▸ WORK INSTRUCTIONS
How many lines in the material below include the string "index"? Answer with the number only.

▸ DATA LISTING
[Start of Attachment]
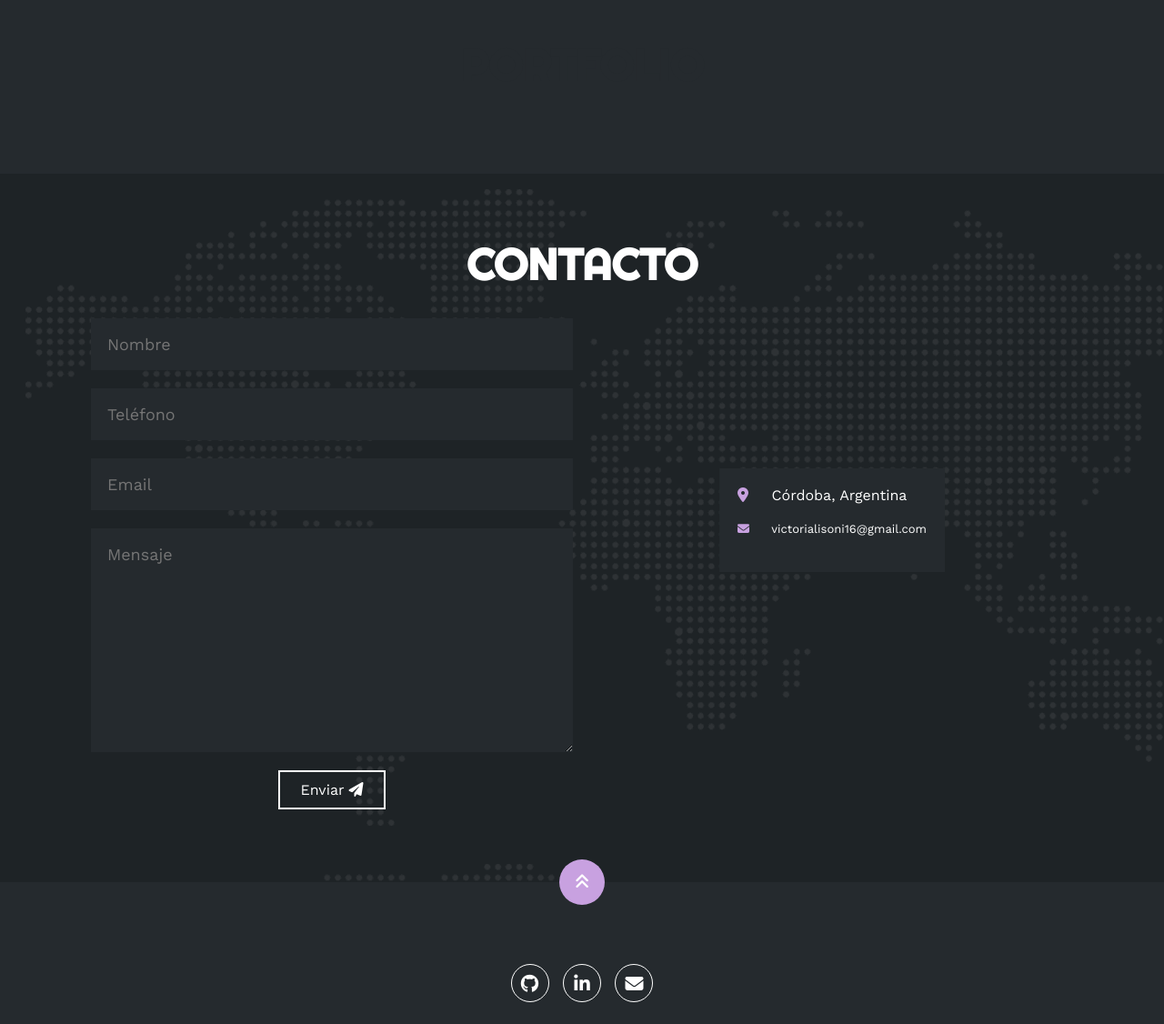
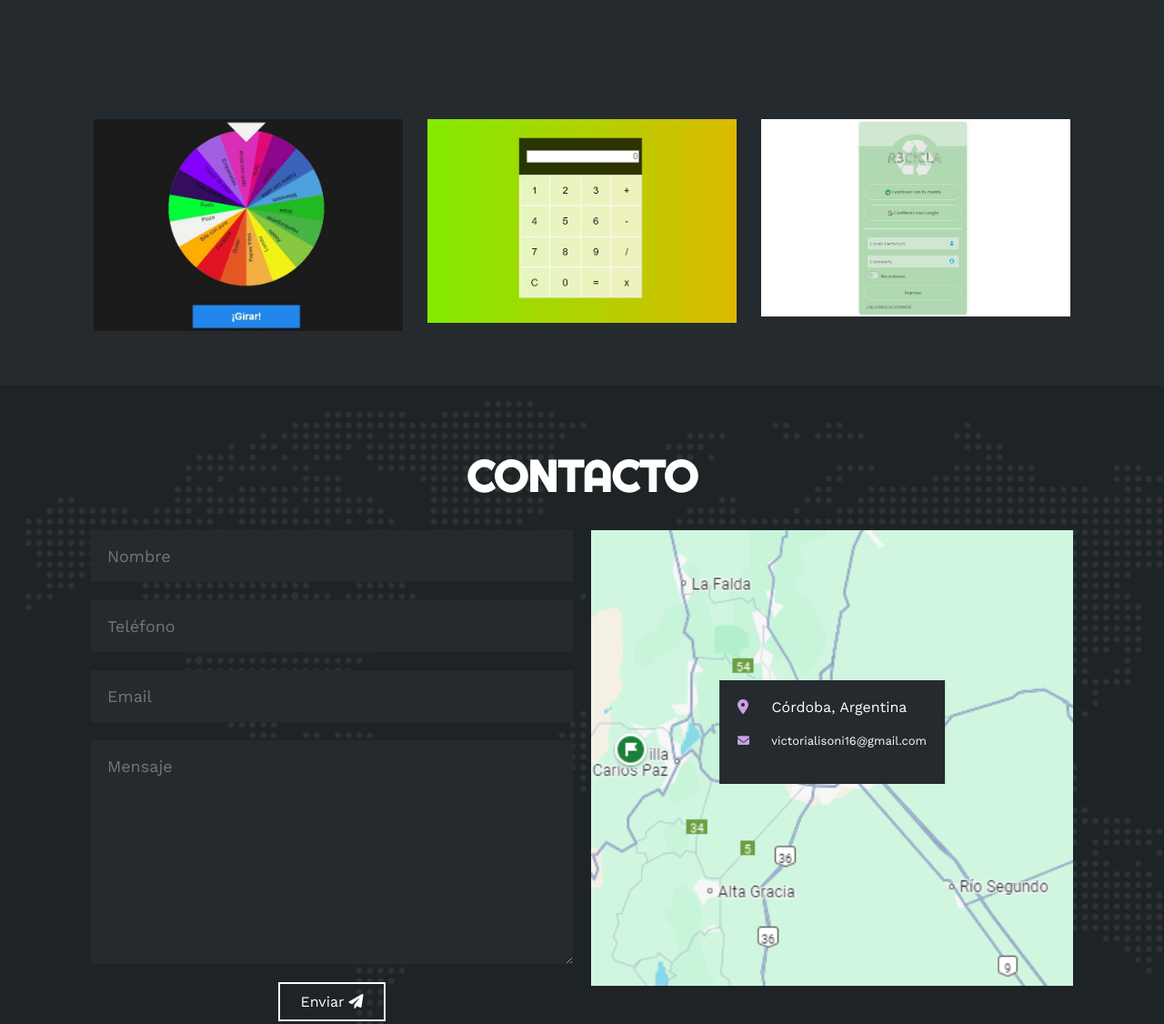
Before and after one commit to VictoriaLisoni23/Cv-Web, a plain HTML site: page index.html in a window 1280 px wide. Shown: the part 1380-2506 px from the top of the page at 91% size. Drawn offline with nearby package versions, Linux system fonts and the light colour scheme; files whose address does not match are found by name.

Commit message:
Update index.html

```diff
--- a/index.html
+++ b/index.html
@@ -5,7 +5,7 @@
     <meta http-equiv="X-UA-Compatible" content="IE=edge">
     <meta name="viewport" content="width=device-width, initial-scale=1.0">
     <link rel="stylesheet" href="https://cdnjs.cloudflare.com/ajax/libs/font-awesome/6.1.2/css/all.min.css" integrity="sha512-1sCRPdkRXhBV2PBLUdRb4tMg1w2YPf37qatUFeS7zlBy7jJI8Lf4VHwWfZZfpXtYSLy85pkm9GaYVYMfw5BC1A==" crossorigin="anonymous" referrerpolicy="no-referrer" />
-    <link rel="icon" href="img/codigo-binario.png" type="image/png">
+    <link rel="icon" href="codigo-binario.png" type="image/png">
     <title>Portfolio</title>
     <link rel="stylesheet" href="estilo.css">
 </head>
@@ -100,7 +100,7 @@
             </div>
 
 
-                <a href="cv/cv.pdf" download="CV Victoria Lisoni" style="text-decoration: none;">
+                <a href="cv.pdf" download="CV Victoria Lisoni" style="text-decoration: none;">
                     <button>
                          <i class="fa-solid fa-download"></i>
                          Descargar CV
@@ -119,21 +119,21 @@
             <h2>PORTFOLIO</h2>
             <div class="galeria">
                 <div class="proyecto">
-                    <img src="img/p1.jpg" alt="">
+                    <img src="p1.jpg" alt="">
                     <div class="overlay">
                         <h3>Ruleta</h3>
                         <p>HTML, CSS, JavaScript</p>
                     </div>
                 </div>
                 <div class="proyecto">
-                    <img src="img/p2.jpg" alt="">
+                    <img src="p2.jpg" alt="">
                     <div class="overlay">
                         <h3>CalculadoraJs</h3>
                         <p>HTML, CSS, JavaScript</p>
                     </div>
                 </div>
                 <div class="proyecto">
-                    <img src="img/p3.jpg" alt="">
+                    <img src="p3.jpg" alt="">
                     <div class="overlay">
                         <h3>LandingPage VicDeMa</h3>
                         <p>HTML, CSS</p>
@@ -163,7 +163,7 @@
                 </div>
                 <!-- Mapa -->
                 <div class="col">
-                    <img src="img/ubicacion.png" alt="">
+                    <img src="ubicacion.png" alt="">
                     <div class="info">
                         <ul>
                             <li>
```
[End of Attachment]
▸ ANSWER FOR THE TASK
4